It took 6 months to resolve something so basic
The good news is the government has put to rest the issue of levying MAT on FIIs by accepting the AP Shah-committee report. The bad news is that a non-issue was allowed to become such a big issue, first by the taxman and, after that, by a lead-footed finance ministry. Indeed, as the committee points out, ‘before analysing the relevant rulings of the AAR … Section 245S of the IT Act … states that the orders of the AAR are only binding on the applicant … AAR rulings are thus not intended to lay down the law on the matter and are, in fact, not even binding … in respect of another taxpayer within their jurisdiction’. In other words, the Castleton ruling could never have been made the template for raising tax demands on other FIIs, but that is precisely what happened. The report goes on to say that Section 115AD of the Income Tax (IT) Act was a ‘self-contained code for FIIs/FPIs’ and ‘if Section 115JB were to apply to foreign companies, FIIs/FPIs … (would be) effectively losing their concessional tax basis, specifically provided in Section 115AD of the IT Act … Given that the provisions of a statute has to be read harmoniously, we do not believe that Section 115JB would apply to FIIs/FPIs and they would instead, continue to be governed under the separate code under Section 115AD’.

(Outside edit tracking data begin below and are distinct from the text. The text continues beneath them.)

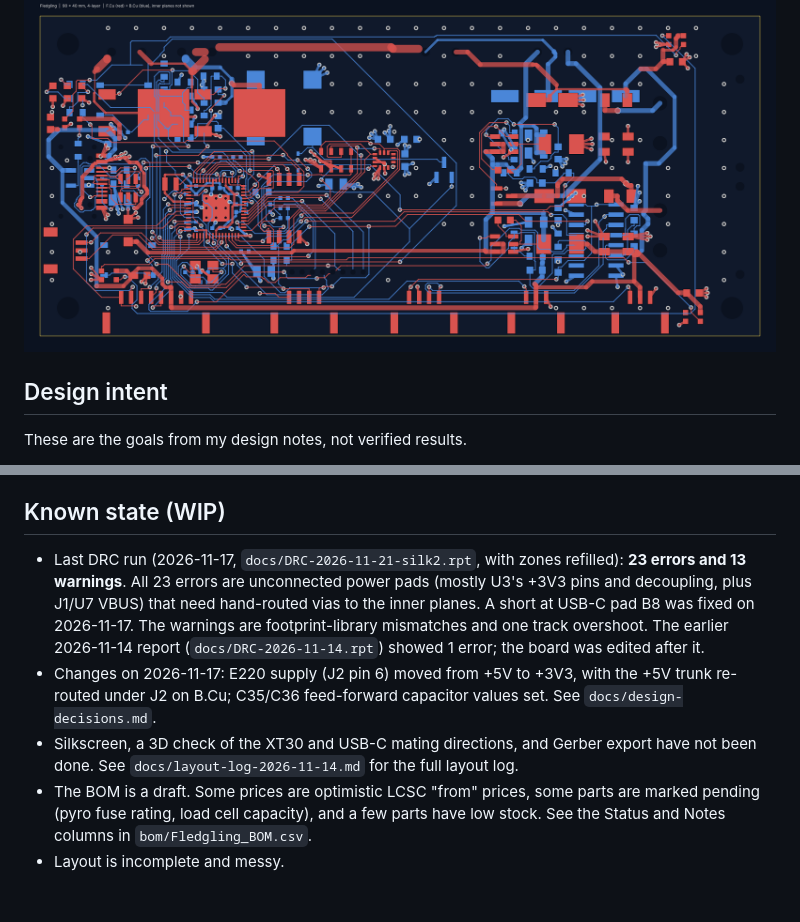
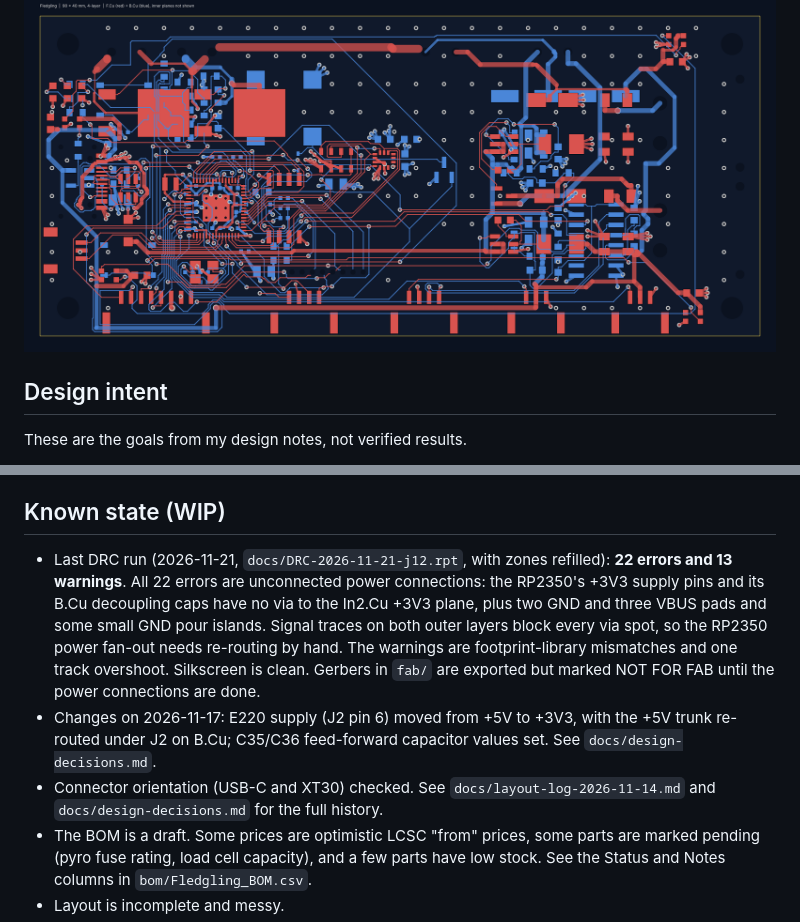
Before and after one commit to Birdbrain-Aviation/fledgling, a Markdown page: README.md, 2 parts joined by grey strips. Rendered like a GitHub page; pictures changed too: docs/images/render-bottom.png, docs/images/render-overview.png; blank space fills up the shorter version.

```diff
--- a/README.md
+++ b/README.md
@@ -58,9 +58,9 @@ Symbols and footprints are embedded in the schematic and board files, so the des
 
 ## Known state (WIP)
 
-- Last DRC run (2026-11-17, `docs/DRC-2026-11-21-silk2.rpt`, with zones refilled): **23 errors and 13 warnings**. All 23 errors are unconnected power pads (mostly U3's +3V3 pins and decoupling, plus J1/U7 VBUS) that need hand-routed vias to the inner planes. A short at USB-C pad B8 was fixed on 2026-11-17. The warnings are footprint-library mismatches and one track overshoot. The earlier 2026-11-14 report (`docs/DRC-2026-11-14.rpt`) showed 1 error; the board was edited after it.
+- Last DRC run (2026-11-21, `docs/DRC-2026-11-21-j12.rpt`, with zones refilled): **22 errors and 13 warnings**. All 22 errors are unconnected power connections: the RP2350's +3V3 supply pins and its B.Cu decoupling caps have no via to the In2.Cu +3V3 plane, plus two GND and three VBUS pads and some small GND pour islands. Signal traces on both outer layers block every via spot, so the RP2350 power fan-out needs re-routing by hand. The warnings are footprint-library mismatches and one track overshoot. Silkscreen is clean. Gerbers in `fab/` are exported but marked NOT FOR FAB until the power connections are done.
 - Changes on 2026-11-17: E220 supply (J2 pin 6) moved from +5V to +3V3, with the +5V trunk re-routed under J2 on B.Cu; C35/C36 feed-forward capacitor values set. See `docs/design-decisions.md`.
-- Silkscreen, a 3D check of the XT30 and USB-C mating directions, and Gerber export have not been done. See `docs/layout-log-2026-11-14.md` for the full layout log.
+- Connector orientation (USB-C and XT30) checked. See `docs/layout-log-2026-11-14.md` and `docs/design-decisions.md` for the full history.
 - The BOM is a draft. Some prices are optimistic LCSC "from" prices, some parts are marked pending (pyro fuse rating, load cell capacity), and a few parts have low stock. See the Status and Notes columns in `bom/Fledgling_BOM.csv`.
 - Layout is incomplete and messy.
 - The design has changed since my first sketches (it started as a 30 x 80 mm 2-layer board), so the early notes don't all match the current board.
```
Also changed, not shown: docs/remaining-work.md (+2 -3 lines), fab/README.md (added, +7 -0 lines), docs/images/pcb-layout-kicad.png, docs/images/render-top.png.
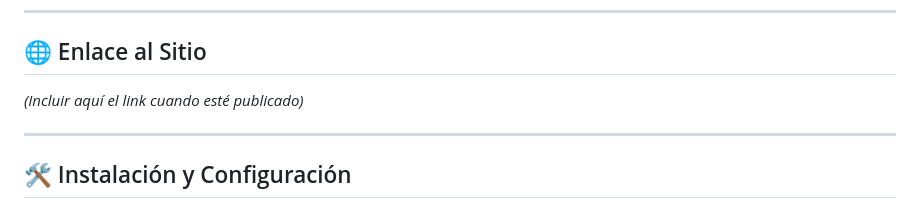
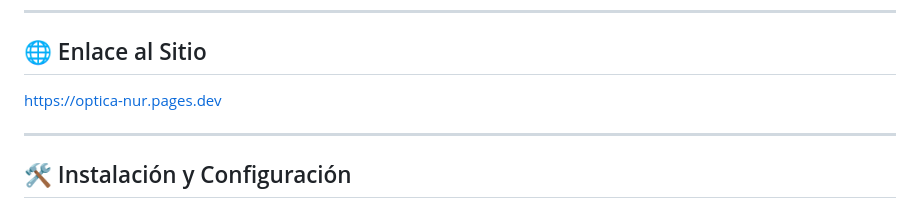
Before and after one commit to FranyelPacheco/Optica-nur-web, a Markdown page: README.md, the part around the change. Rendered like a GitHub page.

Commit message:
Link agregado README

```diff
--- a/README.md
+++ b/README.md
@@ -4,7 +4,7 @@
 ---
 
 ## 🌐 Enlace al Sitio
-*(Incluir aquí el link cuando esté publicado)*
+https://optica-nur.pages.dev
 
 ---
 
```
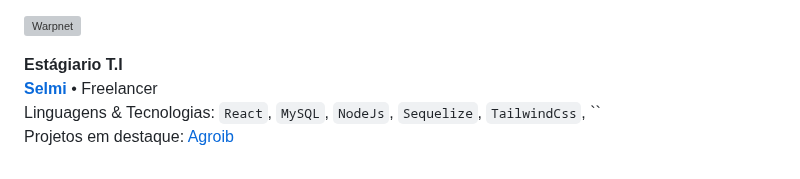
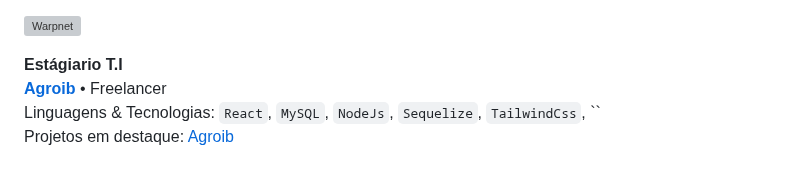
Before and after one commit to LuisSilvah/LuisSilvah, a Markdown page: README.md, the part around the change. Rendered like a GitHub page; grey boxes are pictures that could not be loaded.

```diff
--- a/README.md
+++ b/README.md
@@ -76,7 +76,7 @@ Projetos em destaque: [Agendamento]()
 [<img align="left" height="94px" width="120px" alt="Warpnet" src="https://agroib.vercel.app/static/media/Logo_complete.4c18c653cabbade15f17.png"/>](https://www.selmi.com.br/)
 
 **Estágiario T.I** \
-[**Selmi**](https://www.agroib.vercel.app/) • Freelancer \
+[**Agroib**](https://www.agroib.vercel.app/) • Freelancer \
 Linguagens & Tecnologias: `React`, `MySQL`, `NodeJs`, `Sequelize`, `TailwindCss`, ``\
 Projetos em destaque: [Agroib](https://www.agroib.vercel.app/)
 <br/>
```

While it is possible to argue individual assessing officers did not apply their minds carefully, and just took off from the Budget speech which said no MAT would be applicable to FII transactions in future – therefore, their logic went, it was applicable for the past – surely senior revenue babus should have got alerted to the problem and looked for a solution? By April, even newspapers were writing about the inconsistencies in AAR rulings – MAT had been disallowed in Timken in 2009 and Praxair in 2010 on grounds they had no permanent establishment (PE) in India, it had been allowed in 2012 in Castleton which had no PE but disallowed in Bank of Tokyo in 2014 which had a PE but had treaty benefits. Not only did no one look for a resolution to the inconsistent rulings, no one looked at 245S or 115AD of the IT Act. Indeed, finance minister Arun Jaitley was so wrongly briefed he justified the notices and scoffed at FIIs, saying they were in favour of retrospective legislation when it suited them – he spoke of how India was not a tax haven, and that the face of India’s irrigation sector could be changed with the Rs 40,000 crore such tax demands could fetch him.
Given how there are still many cases of arbitrary taxation pending – new revenue secretary Hasmukh Adhia did well to promise just and fair decisions in tax matters – the government must resolve them at the earliest, preferably by referring them to the Shah panel. While the Vodafone arbitration has finally got moving, the same cannot be said of Cairn. As in the case of the FIIs, the government goofed up by not bringing Cairn before AP Shah on grounds it was an ‘existing’ case though a final demand had not been served on Cairn, and till recently, it was arguing the case could not be arbitrated under the Indo-UK bilateral treaty – if the government does not appoint an arbitrator in the next 8 days, interestingly, Cairn can go to the International Court of Justice asking it to appoint an arbitrator on behalf of the government. Rejecting charges of ‘tax terror’, as Adhia did on taking over his new charge carries little weight – resolving the pending cases will.